● **REQUIRED WORK**
Print the records exactly. Miss nothing.
▬▬▬
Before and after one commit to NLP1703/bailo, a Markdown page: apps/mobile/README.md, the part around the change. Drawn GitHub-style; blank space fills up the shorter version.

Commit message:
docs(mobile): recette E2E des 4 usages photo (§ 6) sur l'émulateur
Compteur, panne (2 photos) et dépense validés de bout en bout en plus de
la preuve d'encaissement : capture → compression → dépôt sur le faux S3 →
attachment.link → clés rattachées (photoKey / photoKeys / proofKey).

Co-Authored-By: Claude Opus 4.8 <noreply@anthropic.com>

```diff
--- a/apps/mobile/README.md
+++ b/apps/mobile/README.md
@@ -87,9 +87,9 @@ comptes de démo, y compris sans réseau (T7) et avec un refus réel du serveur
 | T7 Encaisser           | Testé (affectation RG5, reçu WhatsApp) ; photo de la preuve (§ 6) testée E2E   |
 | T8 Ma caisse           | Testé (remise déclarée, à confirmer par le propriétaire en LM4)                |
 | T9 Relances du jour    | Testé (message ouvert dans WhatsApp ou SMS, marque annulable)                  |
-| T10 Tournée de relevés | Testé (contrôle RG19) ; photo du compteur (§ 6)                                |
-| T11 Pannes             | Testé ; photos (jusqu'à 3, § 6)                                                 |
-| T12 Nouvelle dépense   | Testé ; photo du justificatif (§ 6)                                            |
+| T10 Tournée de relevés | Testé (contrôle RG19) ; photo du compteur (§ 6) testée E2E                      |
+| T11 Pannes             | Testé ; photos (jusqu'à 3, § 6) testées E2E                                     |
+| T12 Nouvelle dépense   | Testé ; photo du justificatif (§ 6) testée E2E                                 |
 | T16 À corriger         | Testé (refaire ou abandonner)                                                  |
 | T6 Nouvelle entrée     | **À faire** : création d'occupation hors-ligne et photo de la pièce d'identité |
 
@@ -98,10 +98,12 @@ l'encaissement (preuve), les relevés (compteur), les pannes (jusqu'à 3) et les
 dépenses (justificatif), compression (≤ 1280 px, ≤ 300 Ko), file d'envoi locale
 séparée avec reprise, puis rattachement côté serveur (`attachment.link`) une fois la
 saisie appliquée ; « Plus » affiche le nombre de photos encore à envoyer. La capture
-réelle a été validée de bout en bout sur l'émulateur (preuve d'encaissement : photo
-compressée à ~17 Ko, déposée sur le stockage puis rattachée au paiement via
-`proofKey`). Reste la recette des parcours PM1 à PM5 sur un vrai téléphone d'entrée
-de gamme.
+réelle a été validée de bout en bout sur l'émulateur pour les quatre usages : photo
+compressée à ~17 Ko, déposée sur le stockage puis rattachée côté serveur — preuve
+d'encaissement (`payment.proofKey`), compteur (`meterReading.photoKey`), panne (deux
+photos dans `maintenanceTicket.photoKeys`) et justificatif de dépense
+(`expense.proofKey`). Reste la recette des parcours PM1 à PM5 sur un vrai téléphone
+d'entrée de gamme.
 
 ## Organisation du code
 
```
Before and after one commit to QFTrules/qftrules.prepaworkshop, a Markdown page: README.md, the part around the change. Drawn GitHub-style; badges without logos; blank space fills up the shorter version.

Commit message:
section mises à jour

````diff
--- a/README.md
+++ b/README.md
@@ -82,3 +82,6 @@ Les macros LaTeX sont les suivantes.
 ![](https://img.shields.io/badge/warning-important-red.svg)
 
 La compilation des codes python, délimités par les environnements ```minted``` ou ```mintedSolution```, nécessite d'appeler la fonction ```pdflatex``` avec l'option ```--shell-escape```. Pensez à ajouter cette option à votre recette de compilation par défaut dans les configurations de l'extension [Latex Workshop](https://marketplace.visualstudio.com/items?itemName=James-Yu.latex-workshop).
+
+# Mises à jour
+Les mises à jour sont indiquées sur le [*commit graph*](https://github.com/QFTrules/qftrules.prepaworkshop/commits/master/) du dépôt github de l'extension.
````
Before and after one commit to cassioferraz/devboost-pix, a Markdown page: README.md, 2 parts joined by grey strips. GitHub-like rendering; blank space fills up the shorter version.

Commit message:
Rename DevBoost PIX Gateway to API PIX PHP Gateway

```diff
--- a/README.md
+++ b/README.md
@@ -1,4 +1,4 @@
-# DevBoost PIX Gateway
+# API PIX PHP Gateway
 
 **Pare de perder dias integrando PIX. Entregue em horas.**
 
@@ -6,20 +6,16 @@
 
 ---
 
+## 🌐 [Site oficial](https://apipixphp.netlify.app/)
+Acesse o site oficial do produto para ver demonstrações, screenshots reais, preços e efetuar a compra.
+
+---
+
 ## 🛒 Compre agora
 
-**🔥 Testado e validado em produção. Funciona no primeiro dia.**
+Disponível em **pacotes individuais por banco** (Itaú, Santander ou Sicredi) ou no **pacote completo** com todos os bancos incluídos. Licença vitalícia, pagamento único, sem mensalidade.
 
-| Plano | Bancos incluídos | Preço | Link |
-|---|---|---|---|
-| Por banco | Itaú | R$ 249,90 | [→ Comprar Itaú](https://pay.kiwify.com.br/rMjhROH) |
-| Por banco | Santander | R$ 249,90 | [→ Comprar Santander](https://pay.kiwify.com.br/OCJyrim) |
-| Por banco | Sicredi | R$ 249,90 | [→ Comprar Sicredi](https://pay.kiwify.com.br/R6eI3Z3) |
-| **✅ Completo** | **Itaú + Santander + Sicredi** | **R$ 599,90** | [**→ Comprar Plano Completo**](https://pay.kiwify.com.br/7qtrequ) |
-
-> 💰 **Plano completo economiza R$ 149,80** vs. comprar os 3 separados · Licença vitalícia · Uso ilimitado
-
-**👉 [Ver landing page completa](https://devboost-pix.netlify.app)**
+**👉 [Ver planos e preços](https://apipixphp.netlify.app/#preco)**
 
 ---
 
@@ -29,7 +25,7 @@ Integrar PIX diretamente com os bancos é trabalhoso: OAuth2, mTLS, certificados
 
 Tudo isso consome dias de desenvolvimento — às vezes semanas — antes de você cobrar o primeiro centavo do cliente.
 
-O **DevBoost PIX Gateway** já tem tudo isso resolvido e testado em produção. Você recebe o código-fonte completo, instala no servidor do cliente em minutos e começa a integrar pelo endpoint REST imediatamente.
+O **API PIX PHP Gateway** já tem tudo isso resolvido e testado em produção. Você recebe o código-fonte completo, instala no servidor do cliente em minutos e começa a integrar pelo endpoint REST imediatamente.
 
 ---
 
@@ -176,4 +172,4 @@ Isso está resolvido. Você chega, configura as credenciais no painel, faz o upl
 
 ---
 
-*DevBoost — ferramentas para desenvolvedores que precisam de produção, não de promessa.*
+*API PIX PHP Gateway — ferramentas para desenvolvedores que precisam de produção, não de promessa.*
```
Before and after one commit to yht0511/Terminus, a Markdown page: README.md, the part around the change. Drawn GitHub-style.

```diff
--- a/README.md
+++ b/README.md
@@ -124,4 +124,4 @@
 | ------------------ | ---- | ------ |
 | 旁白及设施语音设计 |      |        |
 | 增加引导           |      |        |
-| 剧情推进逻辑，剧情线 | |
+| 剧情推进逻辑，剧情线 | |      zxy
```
▬▬▬
● **RESPONSE TO THE EXERCISE**
Before and after one commit to NLP1703/bailo, a Markdown page: apps/mobile/README.md, the part around the change. Drawn GitHub-style; blank space fills up the shorter version.

Commit message:
docs(mobile): recette E2E des 4 usages photo (§ 6) sur l'émulateur
Compteur, panne (2 photos) et dépense validés de bout en bout en plus de
la preuve d'encaissement : capture → compression → dépôt sur le faux S3 →
attachment.link → clés rattachées (photoKey / photoKeys / proofKey).

Co-Authored-By: Claude Opus 4.8 <noreply@anthropic.com>

```diff
--- a/apps/mobile/README.md
+++ b/apps/mobile/README.md
@@ -87,9 +87,9 @@ comptes de démo, y compris sans réseau (T7) et avec un refus réel du serveur
 | T7 Encaisser           | Testé (affectation RG5, reçu WhatsApp) ; photo de la preuve (§ 6) testée E2E   |
 | T8 Ma caisse           | Testé (remise déclarée, à confirmer par le propriétaire en LM4)                |
 | T9 Relances du jour    | Testé (message ouvert dans WhatsApp ou SMS, marque annulable)                  |
-| T10 Tournée de relevés | Testé (contrôle RG19) ; photo du compteur (§ 6)                                |
-| T11 Pannes             | Testé ; photos (jusqu'à 3, § 6)                                                 |
-| T12 Nouvelle dépense   | Testé ; photo du justificatif (§ 6)                                            |
+| T10 Tournée de relevés | Testé (contrôle RG19) ; photo du compteur (§ 6) testée E2E                      |
+| T11 Pannes             | Testé ; photos (jusqu'à 3, § 6) testées E2E                                     |
+| T12 Nouvelle dépense   | Testé ; photo du justificatif (§ 6) testée E2E                                 |
 | T16 À corriger         | Testé (refaire ou abandonner)                                                  |
 | T6 Nouvelle entrée     | **À faire** : création d'occupation hors-ligne et photo de la pièce d'identité |
 
@@ -98,10 +98,12 @@ l'encaissement (preuve), les relevés (compteur), les pannes (jusqu'à 3) et les
 dépenses (justificatif), compression (≤ 1280 px, ≤ 300 Ko), file d'envoi locale
 séparée avec reprise, puis rattachement côté serveur (`attachment.link`) une fois la
 saisie appliquée ; « Plus » affiche le nombre de photos encore à envoyer. La capture
-réelle a été validée de bout en bout sur l'émulateur (preuve d'encaissement : photo
-compressée à ~17 Ko, déposée sur le stockage puis rattachée au paiement via
-`proofKey`). Reste la recette des parcours PM1 à PM5 sur un vrai téléphone d'entrée
-de gamme.
+réelle a été validée de bout en bout sur l'émulateur pour les quatre usages : photo
+compressée à ~17 Ko, déposée sur le stockage puis rattachée côté serveur — preuve
+d'encaissement (`payment.proofKey`), compteur (`meterReading.photoKey`), panne (deux
+photos dans `maintenanceTicket.photoKeys`) et justificatif de dépense
+(`expense.proofKey`). Reste la recette des parcours PM1 à PM5 sur un vrai téléphone
+d'entrée de gamme.
 
 ## Organisation du code
 
```
Before and after one commit to QFTrules/qftrules.prepaworkshop, a Markdown page: README.md, the part around the change. Drawn GitHub-style; badges without logos; blank space fills up the shorter version.

Commit message:
section mises à jour

````diff
--- a/README.md
+++ b/README.md
@@ -82,3 +82,6 @@ Les macros LaTeX sont les suivantes.
 ![](https://img.shields.io/badge/warning-important-red.svg)
 
 La compilation des codes python, délimités par les environnements ```minted``` ou ```mintedSolution```, nécessite d'appeler la fonction ```pdflatex``` avec l'option ```--shell-escape```. Pensez à ajouter cette option à votre recette de compilation par défaut dans les configurations de l'extension [Latex Workshop](https://marketplace.visualstudio.com/items?itemName=James-Yu.latex-workshop).
+
+# Mises à jour
+Les mises à jour sont indiquées sur le [*commit graph*](https://github.com/QFTrules/qftrules.prepaworkshop/commits/master/) du dépôt github de l'extension.
````
Before and after one commit to cassioferraz/devboost-pix, a Markdown page: README.md, 2 parts joined by grey strips. GitHub-like rendering; blank space fills up the shorter version.

Commit message:
Rename DevBoost PIX Gateway to API PIX PHP Gateway

```diff
--- a/README.md
+++ b/README.md
@@ -1,4 +1,4 @@
-# DevBoost PIX Gateway
+# API PIX PHP Gateway
 
 **Pare de perder dias integrando PIX. Entregue em horas.**
 
@@ -6,20 +6,16 @@
 
 ---
 
+## 🌐 [Site oficial](https://apipixphp.netlify.app/)
+Acesse o site oficial do produto para ver demonstrações, screenshots reais, preços e efetuar a compra.
+
+---
+
 ## 🛒 Compre agora
 
-**🔥 Testado e validado em produção. Funciona no primeiro dia.**
+Disponível em **pacotes individuais por banco** (Itaú, Santander ou Sicredi) ou no **pacote completo** com todos os bancos incluídos. Licença vitalícia, pagamento único, sem mensalidade.
 
-| Plano | Bancos incluídos | Preço | Link |
-|---|---|---|---|
-| Por banco | Itaú | R$ 249,90 | [→ Comprar Itaú](https://pay.kiwify.com.br/rMjhROH) |
-| Por banco | Santander | R$ 249,90 | [→ Comprar Santander](https://pay.kiwify.com.br/OCJyrim) |
-| Por banco | Sicredi | R$ 249,90 | [→ Comprar Sicredi](https://pay.kiwify.com.br/R6eI3Z3) |
-| **✅ Completo** | **Itaú + Santander + Sicredi** | **R$ 599,90** | [**→ Comprar Plano Completo**](https://pay.kiwify.com.br/7qtrequ) |
-
-> 💰 **Plano completo economiza R$ 149,80** vs. comprar os 3 separados · Licença vitalícia · Uso ilimitado
-
-**👉 [Ver landing page completa](https://devboost-pix.netlify.app)**
+**👉 [Ver planos e preços](https://apipixphp.netlify.app/#preco)**
 
 ---
 
@@ -29,7 +25,7 @@ Integrar PIX diretamente com os bancos é trabalhoso: OAuth2, mTLS, certificados
 
 Tudo isso consome dias de desenvolvimento — às vezes semanas — antes de você cobrar o primeiro centavo do cliente.
 
-O **DevBoost PIX Gateway** já tem tudo isso resolvido e testado em produção. Você recebe o código-fonte completo, instala no servidor do cliente em minutos e começa a integrar pelo endpoint REST imediatamente.
+O **API PIX PHP Gateway** já tem tudo isso resolvido e testado em produção. Você recebe o código-fonte completo, instala no servidor do cliente em minutos e começa a integrar pelo endpoint REST imediatamente.
 
 ---
 
@@ -176,4 +172,4 @@ Isso está resolvido. Você chega, configura as credenciais no painel, faz o upl
 
 ---
 
-*DevBoost — ferramentas para desenvolvedores que precisam de produção, não de promessa.*
+*API PIX PHP Gateway — ferramentas para desenvolvedores que precisam de produção, não de promessa.*
```
Before and after one commit to yht0511/Terminus, a Markdown page: README.md, the part around the change. Drawn GitHub-style.

```diff
--- a/README.md
+++ b/README.md
@@ -124,4 +124,4 @@
 | ------------------ | ---- | ------ |
 | 旁白及设施语音设计 |      |        |
 | 增加引导           |      |        |
-| 剧情推进逻辑，剧情线 | |
+| 剧情推进逻辑，剧情线 | |      zxy
```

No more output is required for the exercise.